My Prior Experience: I worked in the Finance Department of a large book retailer (corporation). I completed bank reconciliations and prepared basic journal entries. With the same employer, I filed, reviewed, and paid sales and use tax returns.
My Company: I work for a governmental agency that is concerned with conserving and managing water resources.
Job/Career Overview: My current accounting job involves daily, monthly, quarterly, annual, and ongoing tasks. On a daily basis, I respond to internal and external e-mails. An example of an internal e-mail would be someone from within the organization asking me to record a journal entry to reclassify an expense from one expense line to another. External calls usually involve various requests for information, such as asking for my organization's Federal Employer Identification Number (FEIN).
Each month, I complete various reconciliations to reconcile the state grant money received and spent. Also, I prepare a monthly treasurer's report that shows the agency's cash and investments on hand, which is presented to the Governing Board.
Finally, I file an annual report to the state which reports the value of investments. Of course, my supervisor occasionally assigns me various accounting-related projects after giving me instructions and allowing me to ask questions.
I rate this career 8 out of 10.
The best parts about my career are that my organization supports a worthwhile cause, there is variety in the assigned tasks, and opportunities for career advancement exist. Also, I get along well with the people that I work with, and we often say "How are you doing?" or "Have a good weekend." Basically, it is a friendly work environment.
The worst parts of my career involve a lack of clear communication and the monotony of working on tasks that seem tedious and unnecessary. Working in my field involves a lot of patience and a "can do" attitude.
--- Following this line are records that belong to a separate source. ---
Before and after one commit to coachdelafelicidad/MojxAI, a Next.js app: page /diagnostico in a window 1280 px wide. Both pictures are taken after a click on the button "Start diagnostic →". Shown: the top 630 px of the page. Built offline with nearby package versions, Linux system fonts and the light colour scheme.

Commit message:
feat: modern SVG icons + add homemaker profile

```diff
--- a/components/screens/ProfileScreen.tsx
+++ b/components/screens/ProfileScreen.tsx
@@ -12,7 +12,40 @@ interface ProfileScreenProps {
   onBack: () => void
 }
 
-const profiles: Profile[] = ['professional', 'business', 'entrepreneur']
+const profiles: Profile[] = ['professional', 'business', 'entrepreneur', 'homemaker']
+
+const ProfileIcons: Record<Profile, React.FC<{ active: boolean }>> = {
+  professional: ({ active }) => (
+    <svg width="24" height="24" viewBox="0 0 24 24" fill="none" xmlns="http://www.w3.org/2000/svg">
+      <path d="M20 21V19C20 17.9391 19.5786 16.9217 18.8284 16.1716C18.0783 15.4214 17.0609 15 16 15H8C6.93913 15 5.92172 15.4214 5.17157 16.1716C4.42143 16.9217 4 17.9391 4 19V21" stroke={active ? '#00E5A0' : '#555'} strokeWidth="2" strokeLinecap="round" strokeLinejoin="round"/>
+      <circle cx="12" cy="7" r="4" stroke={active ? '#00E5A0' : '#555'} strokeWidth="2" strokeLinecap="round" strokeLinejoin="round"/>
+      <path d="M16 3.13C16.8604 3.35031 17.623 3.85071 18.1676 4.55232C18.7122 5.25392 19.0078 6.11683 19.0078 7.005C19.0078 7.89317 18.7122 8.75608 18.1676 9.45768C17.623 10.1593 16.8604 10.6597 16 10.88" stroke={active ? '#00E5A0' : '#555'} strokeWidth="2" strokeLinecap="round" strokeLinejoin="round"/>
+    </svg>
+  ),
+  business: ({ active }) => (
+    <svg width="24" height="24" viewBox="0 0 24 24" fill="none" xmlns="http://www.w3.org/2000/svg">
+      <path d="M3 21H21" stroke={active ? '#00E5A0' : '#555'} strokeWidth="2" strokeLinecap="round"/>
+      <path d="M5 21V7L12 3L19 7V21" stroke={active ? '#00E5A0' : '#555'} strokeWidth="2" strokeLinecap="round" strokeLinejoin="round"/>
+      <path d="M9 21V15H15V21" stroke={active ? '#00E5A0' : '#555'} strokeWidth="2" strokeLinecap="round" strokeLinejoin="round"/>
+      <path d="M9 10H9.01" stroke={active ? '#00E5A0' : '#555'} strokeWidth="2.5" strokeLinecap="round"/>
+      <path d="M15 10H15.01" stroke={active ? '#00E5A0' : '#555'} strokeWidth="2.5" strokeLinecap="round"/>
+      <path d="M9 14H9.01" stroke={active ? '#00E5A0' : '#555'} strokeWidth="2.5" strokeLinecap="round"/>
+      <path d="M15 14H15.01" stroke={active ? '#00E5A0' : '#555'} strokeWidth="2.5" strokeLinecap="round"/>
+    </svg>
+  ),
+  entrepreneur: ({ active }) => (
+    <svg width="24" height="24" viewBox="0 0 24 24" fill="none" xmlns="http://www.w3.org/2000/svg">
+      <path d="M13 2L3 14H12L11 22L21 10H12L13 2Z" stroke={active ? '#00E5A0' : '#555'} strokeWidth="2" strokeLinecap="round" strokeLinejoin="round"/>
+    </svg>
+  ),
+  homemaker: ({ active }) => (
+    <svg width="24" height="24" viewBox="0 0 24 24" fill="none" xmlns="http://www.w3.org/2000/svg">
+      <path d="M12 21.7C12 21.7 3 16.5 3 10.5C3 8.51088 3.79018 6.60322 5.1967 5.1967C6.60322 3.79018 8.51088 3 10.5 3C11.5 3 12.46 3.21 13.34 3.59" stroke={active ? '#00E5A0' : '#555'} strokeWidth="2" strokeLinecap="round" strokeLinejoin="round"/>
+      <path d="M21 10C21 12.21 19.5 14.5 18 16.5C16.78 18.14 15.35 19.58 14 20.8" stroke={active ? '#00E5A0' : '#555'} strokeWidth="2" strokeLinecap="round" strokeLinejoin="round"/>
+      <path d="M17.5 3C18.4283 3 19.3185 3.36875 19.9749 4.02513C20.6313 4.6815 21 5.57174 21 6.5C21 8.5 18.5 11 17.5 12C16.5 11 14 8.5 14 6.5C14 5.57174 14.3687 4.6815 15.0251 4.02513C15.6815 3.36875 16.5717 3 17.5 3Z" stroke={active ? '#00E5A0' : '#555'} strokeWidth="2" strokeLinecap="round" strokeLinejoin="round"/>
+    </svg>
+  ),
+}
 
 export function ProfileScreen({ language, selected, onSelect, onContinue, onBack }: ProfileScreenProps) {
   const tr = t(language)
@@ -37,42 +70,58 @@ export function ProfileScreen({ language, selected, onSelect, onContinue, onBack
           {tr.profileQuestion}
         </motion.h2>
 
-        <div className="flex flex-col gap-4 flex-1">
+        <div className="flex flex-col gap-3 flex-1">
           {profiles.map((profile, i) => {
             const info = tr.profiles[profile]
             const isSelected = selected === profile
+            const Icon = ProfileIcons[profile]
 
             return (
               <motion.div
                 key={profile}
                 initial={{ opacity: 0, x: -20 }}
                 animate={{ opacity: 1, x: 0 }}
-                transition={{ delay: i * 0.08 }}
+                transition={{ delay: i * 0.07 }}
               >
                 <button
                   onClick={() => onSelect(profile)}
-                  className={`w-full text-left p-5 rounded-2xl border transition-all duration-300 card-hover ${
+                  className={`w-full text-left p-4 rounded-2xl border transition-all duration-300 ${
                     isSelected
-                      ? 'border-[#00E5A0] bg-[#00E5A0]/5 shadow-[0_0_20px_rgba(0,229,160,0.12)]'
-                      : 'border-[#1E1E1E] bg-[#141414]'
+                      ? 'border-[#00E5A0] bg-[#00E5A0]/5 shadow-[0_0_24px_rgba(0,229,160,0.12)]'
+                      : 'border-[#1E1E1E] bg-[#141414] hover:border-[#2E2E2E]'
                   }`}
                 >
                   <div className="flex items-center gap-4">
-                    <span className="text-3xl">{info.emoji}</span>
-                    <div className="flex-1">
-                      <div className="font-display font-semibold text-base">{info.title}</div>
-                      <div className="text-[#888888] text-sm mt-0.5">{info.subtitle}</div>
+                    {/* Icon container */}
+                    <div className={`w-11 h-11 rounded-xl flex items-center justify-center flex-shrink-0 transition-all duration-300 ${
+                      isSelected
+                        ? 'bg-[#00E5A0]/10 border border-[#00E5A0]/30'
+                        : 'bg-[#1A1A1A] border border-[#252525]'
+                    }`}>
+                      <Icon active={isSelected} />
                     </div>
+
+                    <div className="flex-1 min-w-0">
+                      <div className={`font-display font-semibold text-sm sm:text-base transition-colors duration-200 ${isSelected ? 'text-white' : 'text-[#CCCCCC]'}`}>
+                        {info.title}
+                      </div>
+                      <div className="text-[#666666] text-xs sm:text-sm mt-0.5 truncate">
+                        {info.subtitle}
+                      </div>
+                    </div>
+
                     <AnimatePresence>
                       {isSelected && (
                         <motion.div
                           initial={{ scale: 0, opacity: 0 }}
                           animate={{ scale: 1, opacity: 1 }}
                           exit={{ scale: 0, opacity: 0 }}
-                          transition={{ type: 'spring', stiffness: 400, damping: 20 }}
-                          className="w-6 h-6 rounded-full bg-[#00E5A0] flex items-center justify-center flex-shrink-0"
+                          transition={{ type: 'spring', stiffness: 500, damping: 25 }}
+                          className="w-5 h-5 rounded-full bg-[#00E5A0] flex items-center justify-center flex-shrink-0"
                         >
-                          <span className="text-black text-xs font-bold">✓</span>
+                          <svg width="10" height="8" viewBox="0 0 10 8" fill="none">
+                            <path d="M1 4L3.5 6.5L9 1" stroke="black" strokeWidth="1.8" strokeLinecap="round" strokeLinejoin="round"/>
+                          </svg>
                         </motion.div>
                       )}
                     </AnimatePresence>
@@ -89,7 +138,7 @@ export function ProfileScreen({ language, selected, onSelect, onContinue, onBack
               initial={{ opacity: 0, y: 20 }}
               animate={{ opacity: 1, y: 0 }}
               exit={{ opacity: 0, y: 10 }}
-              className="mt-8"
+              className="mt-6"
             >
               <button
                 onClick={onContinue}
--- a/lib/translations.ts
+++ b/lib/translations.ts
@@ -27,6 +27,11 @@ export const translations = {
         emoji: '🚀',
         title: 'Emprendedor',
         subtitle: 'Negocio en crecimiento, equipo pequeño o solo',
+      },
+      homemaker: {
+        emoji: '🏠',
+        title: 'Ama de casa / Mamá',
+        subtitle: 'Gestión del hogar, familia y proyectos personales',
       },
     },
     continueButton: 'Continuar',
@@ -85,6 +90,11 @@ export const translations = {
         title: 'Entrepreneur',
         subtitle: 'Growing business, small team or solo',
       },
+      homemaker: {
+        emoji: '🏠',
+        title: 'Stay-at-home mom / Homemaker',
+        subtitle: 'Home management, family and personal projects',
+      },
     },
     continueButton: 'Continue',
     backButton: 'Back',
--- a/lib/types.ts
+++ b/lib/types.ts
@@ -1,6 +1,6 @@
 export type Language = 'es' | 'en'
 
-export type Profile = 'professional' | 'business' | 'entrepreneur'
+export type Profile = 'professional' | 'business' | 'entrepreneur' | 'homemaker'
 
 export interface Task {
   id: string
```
Nowadays, to secure a job in the field of accounting, it is a must to have at minimum of a four-year Bachelor's degree in Accounting. Better yet, your employer will favor you more highly if you also have a Masters degree and/or a CPA (Certified Public Accountant). Having passed the CPA exam or furthering your education will show the company that you are willing to go above and beyond the absolute minimum for furthering your education and technical accounting skills.
Accountants must be detail-oriented, organized, and must be able to meet deadlines. Sloppy and careless work will probably lead to poor job evaluations by your supervisor and will definitely hinder your opportunities for job promotion. Accounting careers pay well, but there is also a great deal of responsibility.